There’s a reason Skenes was the No. 1 pick in the Draft and was considered to be one of the best pitching prospects in years to come out of the Draft, with what is now perceived to be the best 1-2 punch of any pitching prospect in any organization. Waldrep’s splitter probably can get big league hitters out right now and it’s interesting to note that he and Misiorowski were the leaders in the question about future closer candidates, with teams knowing those two wouldn’t have to worry as much about command in shorter stints and could miss a ton of bats with their fastball-secondary pitch combination.

Which prospect has the best pitchability?

Also received votes: Tink Hence, RHP, Cardinals; Max Meyer, RHP, Marlins; Noble Meyer, RHP, Marlins; Christian Scott, RHP, Mets;  Marco Raya, RHP, Twins; AJ Smith-Shawver, RHP, Braves; Robby Snelling, LHP, Padres; Anthony Solometo, LHP, Pirates; Ricky Tiedeman, LHP, Blue Jays; Jackson Wolf, LHP, Pirates

Is "pitchability" technically a word?

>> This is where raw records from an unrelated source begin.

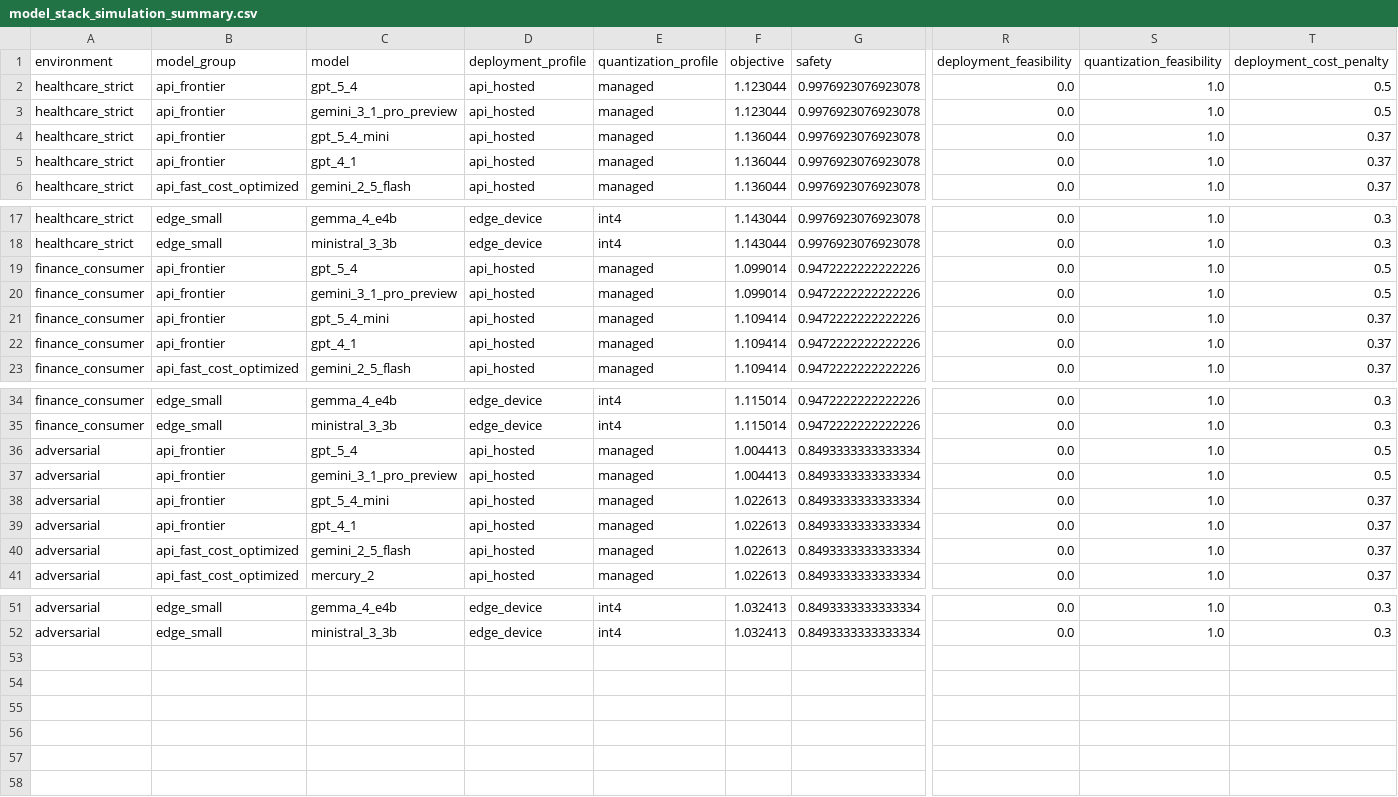
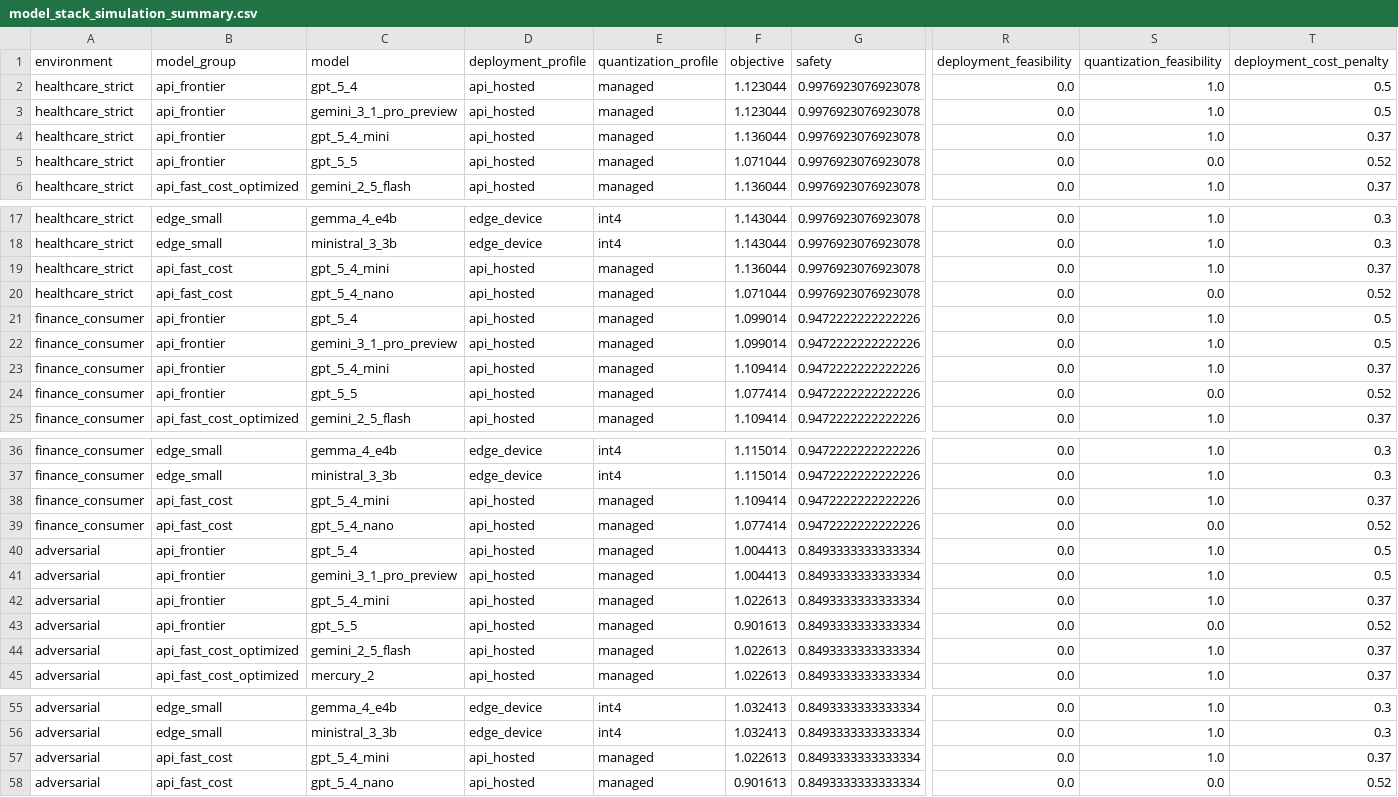
Before and after one commit to anon0404/evoguard, a CSV file: results/tables/model_stack_simulation_summary.csv, drawn as a sheet; only a part is shown, gaps mark what is left out; addresses are those after the commit; rows hold the shown columns only; the diff names each change by its address in the sheet, - before the commit and + after, or states it on an @@ line.

Commit message:
Update OpenAI simulation profiles to latest model set

```diff
--- a/results/tables/model_stack_simulation_summary.csv
+++ b/results/tables/model_stack_simulation_summary.csv
-C5 (model): gpt_4_1
+C5 (model): gpt_5_5
-F5 (objective): 1.136044
+F5 (objective): 1.071044
-S5 (quantization_feasibility): 1.0
+S5 (quantization_feasibility): 0.0
-T5 (deployment_cost_penalty): 0.37
+T5 (deployment_cost_penalty): 0.52
+row 19: healthcare_strict | api_fast_cost | gpt_5_4_mini | api_hosted | managed | 1.136044 | 0.9976923076923078 | 0.0 | 1.0 | 0.37
+row 20: healthcare_strict | api_fast_cost | gpt_5_4_nano | api_hosted | managed | 1.071044 | 0.9976923076923078 | 0.0 | 0.0 | 0.52
-C24 (model): gpt_4_1
+C24 (model): gpt_5_5
-F24 (objective): 1.109414
+F24 (objective): 1.077414
-S24 (quantization_feasibility): 1.0
+S24 (quantization_feasibility): 0.0
-T24 (deployment_cost_penalty): 0.37
+T24 (deployment_cost_penalty): 0.52
+row 38: finance_consumer | api_fast_cost | gpt_5_4_mini | api_hosted | managed | 1.109414 | 0.9472222222222226 | 0.0 | 1.0 | 0.37
+row 39: finance_consumer | api_fast_cost | gpt_5_4_nano | api_hosted | managed | 1.077414 | 0.9472222222222226 | 0.0 | 0.0 | 0.52
-C43 (model): gpt_4_1
+C43 (model): gpt_5_5
-F43 (objective): 1.022613
+F43 (objective): 0.901613
-S43 (quantization_feasibility): 1.0
+S43 (quantization_feasibility): 0.0
-T43 (deployment_cost_penalty): 0.37
+T43 (deployment_cost_penalty): 0.52
+row 57: adversarial | api_fast_cost | gpt_5_4_mini | api_hosted | managed | 1.022613 | 0.8493333333333334 | 0.0 | 1.0 | 0.37
+row 58: adversarial | api_fast_cost | gpt_5_4_nano | api_hosted | managed | 0.901613 | 0.8493333333333334 | 0.0 | 0.0 | 0.52
```
Also changed, not shown: results/tables/evoguard_vs_baselines.csv, 5 other files.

Not if you look it up in a regular dictionary. But in the baseball world, it makes total sense. It’s not only about command and control, though that’s a big part of it, but also a feel for how to use one’s pitches to their greatest impact. Lowder hasn’t thrown a professional pitch but walked only 2.3 per nine in his Wake Forest career (1.8/9 in 2023) and uses his three above-average or better offerings to get hitters out in a variety of ways so effectively, most believe he could impact the Reds rotation this year. Thorpe was last year’s MLB Pipeline Pitcher of the Year for good reason, particularly using his fantastic changeup with outstanding results.